If you’re in the mood for some Czech pastries, these recipes you’ll find here are a must-try!
With so many delicious recipes out there, it can be overwhelming to narrow down the best ones to try.
Luckily, in addition to my take on the best Czech Republic desserts, I’ve also made a list of the top 6 Czech pastries. So get your baking tools ready!
6 Best Czech Pastries
If you like following traditional recipes even if they have a bit of a modern spin, I think you’ll like what I selected.
Koláč is a famous Czech pastry usually filled with fruit jams, such as apricot or raspberry, but it can also be filled with cheese or poppy seeds.
The fillings add a nice touch to the soft and slightly sweet dough. Plus, the streusel topping is always a great choice.
You can find kolache in Czech bakeries or make them yourself. Trust me, the sweet cottage cheese ones are amazing!
Get ready for a tasty treat—buchty, jam-filled rolls popular in Czech cuisine.
These sweet pastries can have a traditional filling like cherry, apricot or plum jam. Other popular ones are sweet cheese, poppy seeds, or fresh fruit.
But the real star of the show is the smooth and slightly sweet yeast dough. To make them even more scrumptious, top them off with powdered sugar or crumbly streusel.
And here’s a tip: enjoy these delightful sweet rolls with a warm cup of coffee or tea for a truly special breakfast.
The poppy seed roll, which is called makový závin in Czech, is a tasty pastry filled with ground poppy seeds, sugar, and occasionally raisins.
After baking, it’s dusted with powdered sugar and cut into thick, delicious slices.
Feel free to give this gluten-free recipe a try—it’s an amazing sweet treat! If you don’t have any dietary restrictions, you can also try it with regular flour.
Štrudl, or Závin
The Czech Republic is one of many Eastern European countries that love štrudl, also known as závin.
The only difference between závin and štrudl is that strudel is most commonly associated with apples.
The recipe calls for rolling out a thin dough and stuffing it with a combination of spices and fruit. The dough is then carefully rolled into a log shape and baked.
Though apple strudel is the most common kind, you can try other sweet fillings like cherry, and pear, or even savory ones like cabbage or cheese.

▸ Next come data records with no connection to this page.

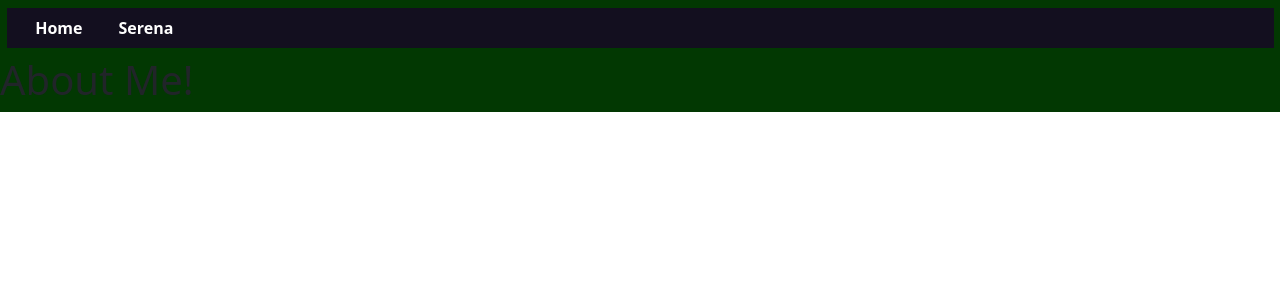
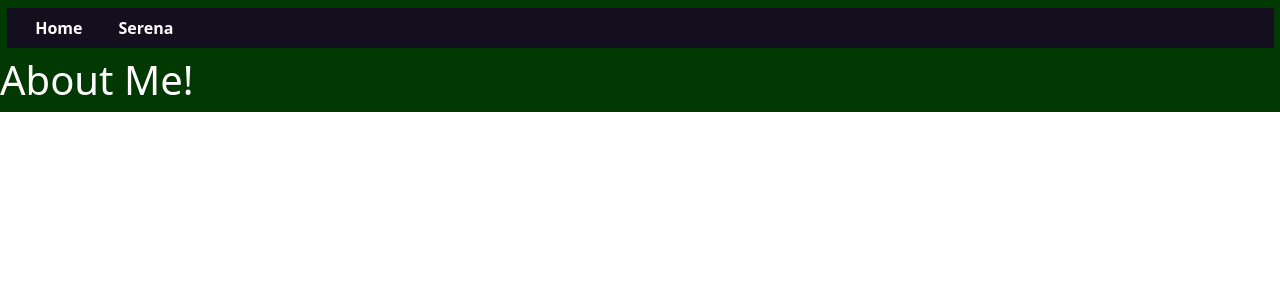
Before and after one commit to gotechnica/technica-intro-2024, a Nuxt app: page /serena in a window 1280 px wide. Shown: the top 300 px of the page. Built offline with nearby package versions, Linux system fonts and the light colour scheme.

Commit message:
let's not break

```diff
--- a/pages/serena.vue
+++ b/pages/serena.vue
@@ -17,7 +17,7 @@
 
 .flex-container {
   background: rgb(2, 56, 2);
-  color:
+  color: white;
 }
 
 .navbar-brand {
```
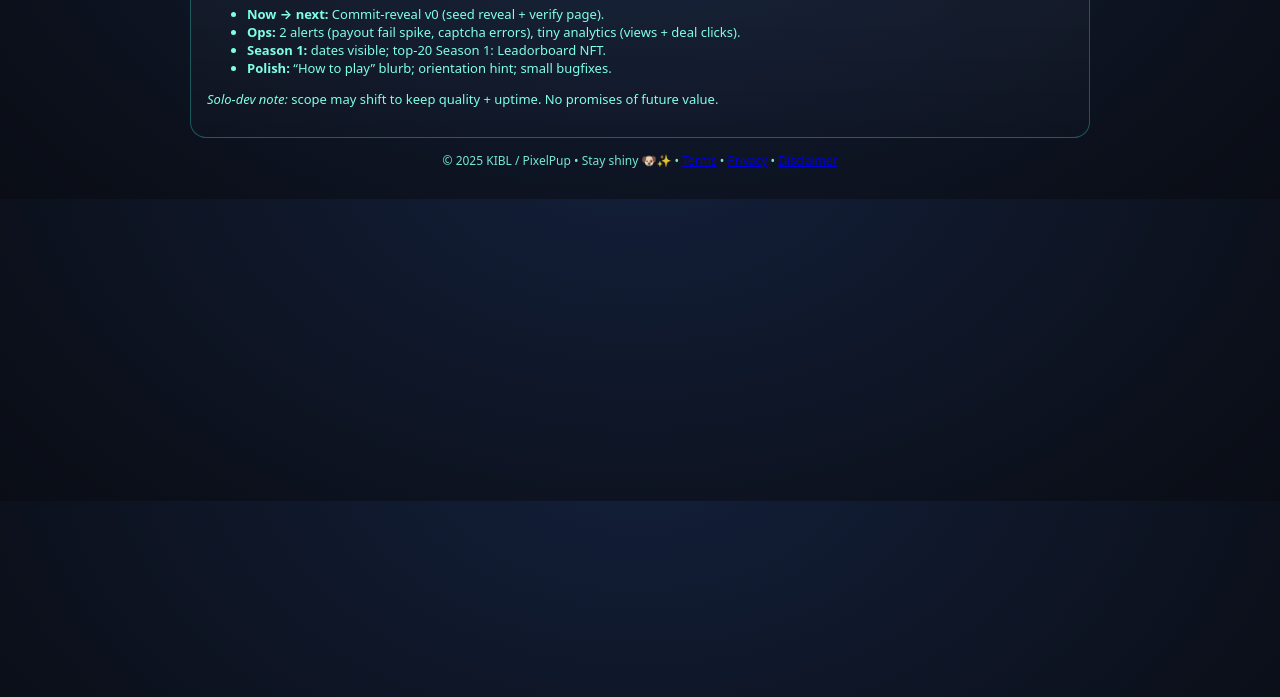
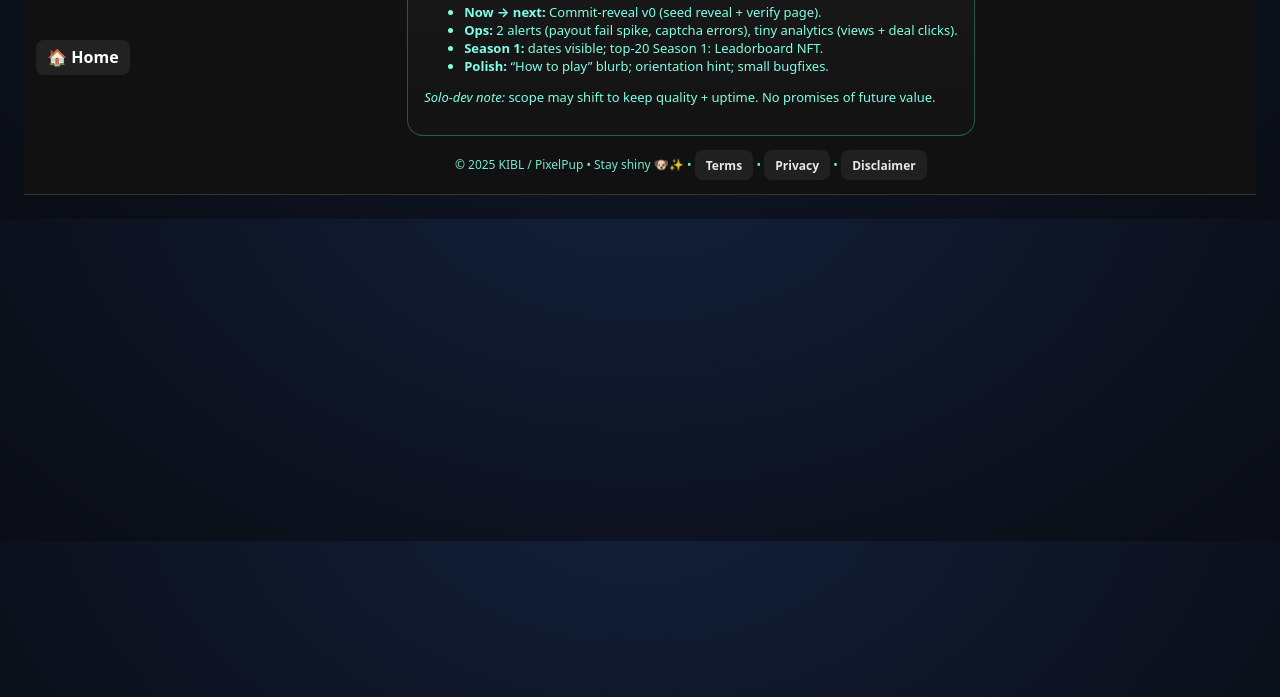
Before and after one commit to Oldremy87/PixelPup-video-poker, a website: page public/roadmap.html in a window 1280 px wide. Shown: the part 103-800 px from the top of the page. Drawn offline with Linux system fonts and the light colour scheme.

Commit message:
site navagation adding route to home and fixing 404 faqs

```diff
--- a/package.json
+++ b/package.json
@@ -27,7 +27,7 @@
     "helmet": "^8.1.0",
     "libnexa-ts": "^1.0.6",
     "lodash-es": "^4.17.21",
-    "nexa-wallet-sdk": "^0.3.4",
+    "nexa-wallet-sdk": "^0.3.5",
     "node-fetch": "^3.3.2",
     "pg": "^8.16.3",
     "uuid": "^11.1.0",
--- a/public/roadmap.html
+++ b/public/roadmap.html
@@ -23,7 +23,13 @@ h1{margin:.2rem 0 .5rem} .readout{color:var(--text-dim);font-size:13px} footer{o
 .hero{display:flex;gap:12px;align-items:center;flex-wrap:wrap}
 .art-wrap svg{display:block;width:200px;max-width:45vw;height:auto}
 @media (max-width:520px){ .art-wrap svg{width:160px} }
-</style></head><body><div class="wrap">
+.kk-nav{position:sticky;top:0;display:flex;gap:.5rem;align-items:center;padding:.5rem .75rem;background:#111;color:#fff;border-bottom:1px solid #333;z-index:1000;}
+  .kk-nav a{display:inline-flex;align-items:center;gap:.35rem;padding:.4rem .7rem;border-radius:.5rem;text-decoration:none;background:#222;color:#fff;font-weight:600;}
+  .kk-nav a:hover{background:#2a2a2a}
+</style></head><body>
+  <nav class="kk-nav">
+  <a href="/" class="kk-home" aria-label="Go to Home">🏠 Home</a>
+  <div class="wrap">
   <div class="panel">
     <div class="hero">
 
```
Also changed, not shown: public/airdrop.html (+1 -1 lines), public/play.html (+8 -1 lines), public/whitepaper.html (+7 -1 lines), 1 other file.
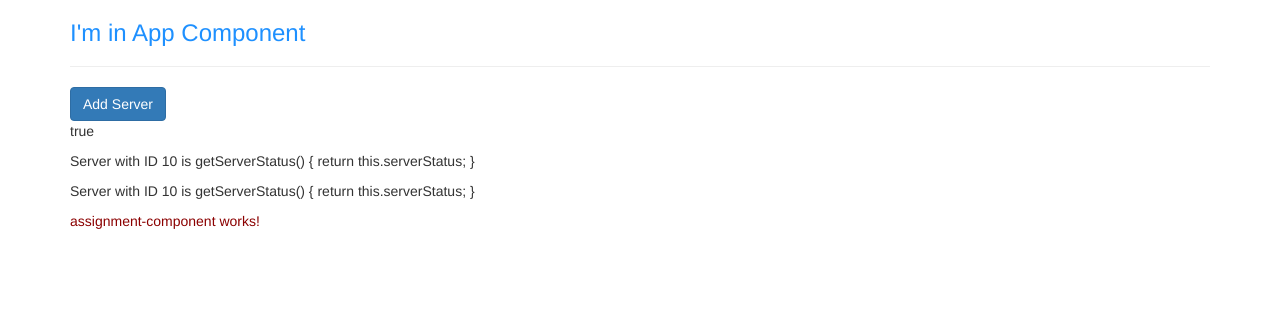
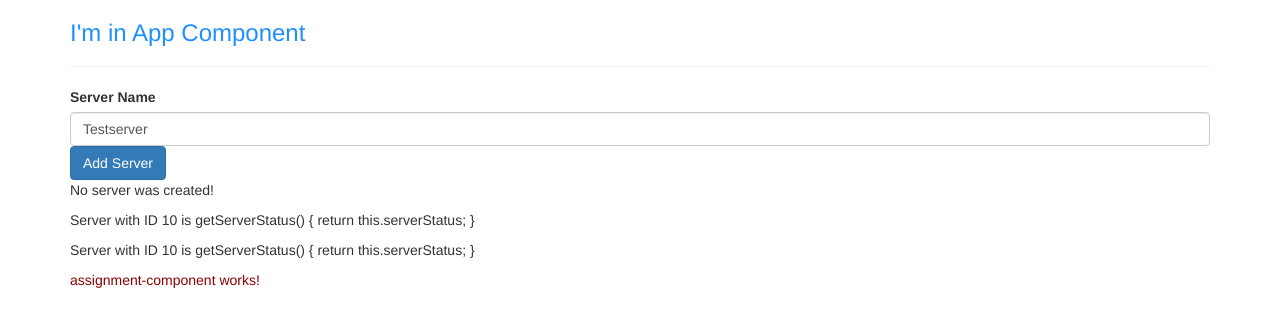
Before and after one commit to KristianDiamandiev/angular-first-app, an Angular app: page / in a window 1280 px wide. Shown: the top 326 px of the page. Built offline with nearby package versions, Linux system fonts and the light colour scheme.

Commit message:
two way binding

```diff
--- a/src/app/app.module.ts
+++ b/src/app/app.module.ts
@@ -5,6 +5,7 @@
 import { ServerComponent } from './server/server.component';
 import { ServersComponent } from './servers/servers.component';
 import { AssignmentComponentComponent } from './assignment-component/assignment-component.component';
+import { FormsModule } from '@angular/forms';
 
 @NgModule({
   declarations: [
@@ -14,7 +15,8 @@
     AssignmentComponentComponent
   ],
   imports: [
-    BrowserModule
+    BrowserModule,
+    FormsModule
   ],
   providers: [],
   bootstrap: [AppComponent]
--- a/src/app/servers/servers.component.html
+++ b/src/app/servers/servers.component.html
@@ -1,6 +1,18 @@
+<label>Server Name</label>
+<!--<input
+  type="text"
+  class="form-control"
+  (input)="onUpdateServerName($event)"> -->
+<input
+  type="text"
+  class="form-control"
+  [(ngModel)]="serverName">
+<!-- <p>{{ serverName }}</p> -->
 <button
   class="btn btn-primary"
-  [disabled]="!allowNewServer">Add Server</button> <!-- property binding -->
-<p>{{allowNewServer}}</p> <!-- string interpolation -->
+  [disabled]="!allowNewServer"
+  (click)="onCreateServer()">Add Server</button> <!-- property binding -->
+<!-- <p>{{allowNewServer}}</p> string interpolation -->
+<p>{{ serverCreationStatus }}</p>
 <app-server></app-server>
 <app-server></app-server>
--- a/src/app/servers/servers.component.ts
+++ b/src/app/servers/servers.component.ts
@@ -12,6 +12,9 @@
 })
 export class ServersComponent implements OnInit {
   allowNewServer = false;
+  serverCreationStatus = 'No server was created!';
+  serverName = 'Testserver';
+
   constructor() {
     setTimeout(() => {
       this.allowNewServer = true;
@@ -21,4 +24,12 @@
   ngOnInit(): void {
   }
 
+  onCreateServer() {
+    this.serverCreationStatus = 'Server was created! Name is ' + this.serverName;
+  }
+
+  onUpdateServerName(event: any) {
+    console.log(event);
+    this.serverName = (<HTMLInputElement>event.target).value;
+  }
 }
```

Trdelník (Chimney Cake)
One of the most popular street foods in the Czech Republic is Trdelník. This tasty snack gets its charming spiral shape from rolling out dough with a wooden cylinder and baking it over an open flame or grill.
The pastry can be topped with sugar, cinnamon, chocolate, or even ice cream.
I absolutely loved trying Trdelník during my visit to Prague. It was incredible—warm, soft, and perfectly sweet.
If you’re looking for similar Czech dishes, don’t miss out on more Czech snacks!
Kobliha (Czech Donut)
All across the country, you can find bakeries selling kobliha, a traditional pastry that tastes a lot like donuts.
It’s a flaky, round pastry filled with a delectable assortment of ingredients. Jam and fruit marmalade are the most popular fillings, while chocolate and vanilla cream are other options.
Adding powdered sugar on top makes it taste even sweeter.
Which of these delicious pastries sounds the most tempting? Share it in the comments!
Also, check out these popular treats from Eastern Europe:
Top 6 Czech Pastries: From Prague to Your Plate
- Koláč (Kolach)
- Buchty (Sweet Pastry Rolls)
- Poppy Seed Roll (Makový Závin)
- Štrudl (Závin)
- Trdelník (Chimney Cake)
- Kobliha (Czech Donut)